quiet in what seemed like the middle of nowhere.  This quiet calm was refreshing to our often overwhelmed senses.  At times, the sights seemed almost surreal as we peered onto preserved lands that revealed history of times gone by.  It did not take long for me to realize that any stress that I may have had in my mind at the start of this journey was small compared to the vast landscape of life.  As we met the residents of the small towns within this landscape, I realized that being in the midst of such great wonders of nature really brought a person down to Earth and made them realize what was truly important.

 painted hills

painted hills

Entering each restaurant or shop, the locals called each other by name and shop owners seemed to value each and every customer that walked through the door as if it was their only guest.  Every question or request was answered with a smile, and each customer was provided well wishes as they finished their stay.  Children in such towns rode their bikes around the streets as the local dogs ran playfully nearby, unleashed but obedient.  Stores closed at no later than 8:00pm.  It was after this time that lamp posts provided a shining light as the town settled to sleep in preparation for another full day of hard work.

Main Street in Prairie City, Oregon
Main Street in Prairie City, Oregon

Most of the restaurants in town seemed to be family-run with the owners also acting as waiters and cooks. Nearby farms and ranches, likely run by other residents in nearby towns, provided the fresh cattle and produce that helped feed the local towns.  Supermarkets and fast food restaurants were few and far between.  Fresh, home-cooked meals with family recipes were on every restaurant menu.

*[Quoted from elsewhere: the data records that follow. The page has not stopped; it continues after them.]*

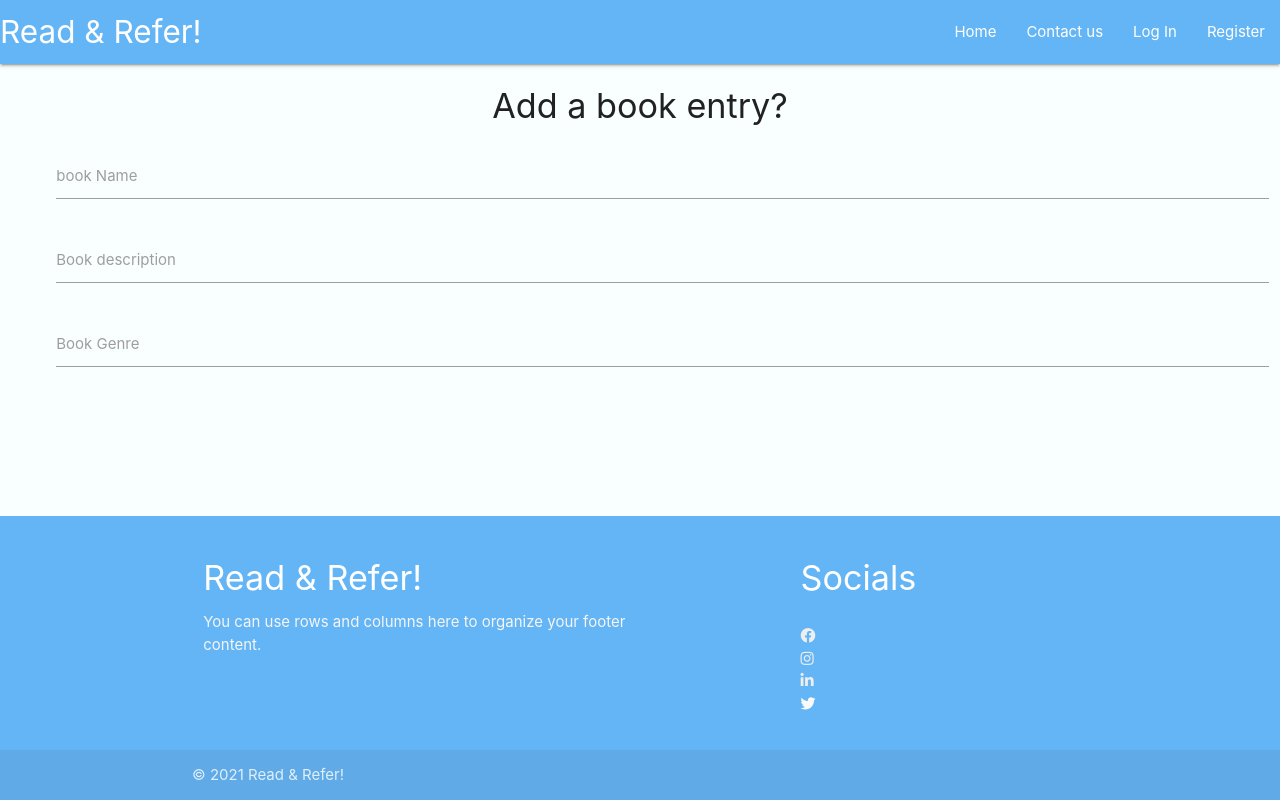
After one commit to mackey123/read-and-refer, a Flask app: page /add_books in a window 1280 px wide. The commit adds this page. Run offline with Flask 2, Linux system fonts and the light colour scheme; some libraries are stand-ins or nearby versions.

Commit message:
create add_books.html

```diff
--- a/app.py
+++ b/app.py
@@ -22,7 +22,7 @@ mongo = PyMongo(app)
 @app.route("/")
 @app.route("/get_books")
 def get_books():
-    books = mongo.db.books.find()
+    books = list(mongo.db.books.find())
     return render_template("books.html", books=books)
 
 
@@ -55,7 +55,6 @@ def login():
         # check if username exists in db
         existing_user = mongo.db.users.find_one(
             {"username": request.form.get("username").lower()})
-
 
         if existing_user:
             #
@@ -90,6 +89,7 @@ def profile(username):
 
     return redirect(url_for("login"))
 
+
 @app.route("/logout")
 def logout():
     # ////
@@ -97,6 +97,12 @@ def logout():
     session.pop("user")
     return redirect(url_for("login"))
 
+
+@app.route("/add_books")
+def add_books():
+    return render_template("add_books.html")
+
+
 if __name__ == "__main__":
     app.run(host=os.environ.get("IP"),
             port=int(os.environ.get("PORT")),
--- a/static/js/script.js
+++ b/static/js/script.js
@@ -1,3 +1,5 @@
 $(document).ready(function(){
     $('.sidenav').sidenav();
+    $('.collapsible').collapsible();
+    $('.tooltipped').tooltip();
   });
--- /dev/null
+++ b/templates/add_books.html
@@ -0,0 +1,30 @@
+{% extends "base.html" %}
+{% block content %}
+
+
+<h4 class="center-align">Add a book entry?</h4>
+
+<div class="row">
+    <form class="col s12" method="POST" action="">
+        <div class="row">
+            <div class="input-field col s12">
+                <i class="prefix light-blue-text text-darken-4"></i>
+                <input id="icon_prefix" type="text" class="validate">
+                <label for="icon_prefix">book Name</label>
+            </div>
+            <div class="input-field col s12">
+                <i class="prefix light-blue-text text-darken-4"></i>
+                <input id="icon_telephone" type="tel" class="validate">
+                <label for="icon_telephone">Book description</label>
+            </div>
+            <div class="input-field col s12">
+                <i class="prefix light-blue-text text-darken-4"></i>
+                <input id="icon_telephone" type="tel" class="validate">
+                <label for="icon_telephone">Book Genre</label>
+            </div>
+        </div>
+    </form>
+</div>
+
+
+{% endblock %}
--- a/templates/base.html
+++ b/templates/base.html
@@ -33,7 +33,7 @@
                     <li><a href="#">Contact us</a></li>
                     {% if session.user %}
                         <li><a href="{{ url_for('profile', username=session['user']) }}">Profile</a></li>
-                        <li><a href="#">Book reviews</a></li>
+                        <li><a href="{{ url_for('add_books') }}">Book reviews</a></li>
                         <li><a href="{{ url_for('logout') }}">Log Out</a></li>
                     {% else %}
                         <li><a href="{{ url_for('login') }}">Log In</a></li>
@@ -52,7 +52,7 @@
                     <li><a href="#">Contact us</a></li>
                     {% if session.user %}
                         <li><a href="{{ url_for('profile', username=session['user']) }}">Profile</a></li>
-                        <li><a href="#">Book reviews</a></li>
+                        <li><a href="{{ url_for('add_books') }}">Book reviews</a></li>
                         <li><a href="{{ url_for('logout') }}">Log Out</a></li>
                     {% else %}
                         <li><a href="{{ url_for('login') }}">Log In</a></li>
@@ -95,7 +95,7 @@
                 </div>
 
                 <div class="col l4 offset-l2 s12">
-                    <h4 class="white-text">Socials</h4>
+                    <h4 class="white-text tooltipped" data-position="bottom" data-tooltip="social links below">Socials</h4>
                     <ul class="socials">
                         <li><a class="grey-text text-lighten-3" href="#!"> <i class="fab fa-facebook"> </i> </a></li>
                         <li><a class="grey-text text-lighten-3" href="#!"> <i class="fab fa-instagram"> </i> </a></li>
```
Also changed, not shown: templates/books.html (+17 -0 lines), 1 other file.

The lack of strong wifi signals and phone reception within the towns helped keep the focus of each day on enjoying nature and spending time with friends and loved ones.  Without technology and to-do lists, I could allow myself to truly rest.  This lighter living kept my stress levels low, my mind clear, and my body rested.

On the drive home, although there was traffic at times during our 6 hour drive home, looking at sights such as Mount Hood on the horizon made everything seem OK.  It was as if the fresh, crisp air blowing through the car windows from the far away mountainside washed all of my worries away.  Reality did set in as I pulled into the driveway of our new home, but that did not make me feel any less inspired.

 mount hood

mount hood

For the past three years, I have worked on updating my website with no idea how to best launch my site.  Since this past Memorial Day weekend, I realized the best way to introduce the world to My Lighttrack Dietitian was to write about an experience that encompasses the true mission of the site.  My Lighttrack Dietitian is about helping others to lighten their load, not only in terms of physical burdens, but emotional and mental burdens as well.  My Lighttrack Dietitian hopes to align others' thoughts to more positive thinking, opening their minds to trying new things, lightening their perspective on healthy living as less of a chore and more of an exciting journey towards a new way of life.

During this trip, I saw the way life could be if one took time out of their busy schedules to truly engage in life.  Once cellphones were set aside, time was scheduled for love of nature, oneself and others, and bodies were nourished with fresh food, life seemed more enjoyable.  When you start to enjoy life, you start to appreciate the possibilities that life has to offer.  It is in these possibilities that dreams become more tangible and motivation comes to life.  Therefore, whether you hope to become healthy or need helping staying healthy, My Lighttrack Dietitian will be there to guide you towards ways to live simply towards a lighter life.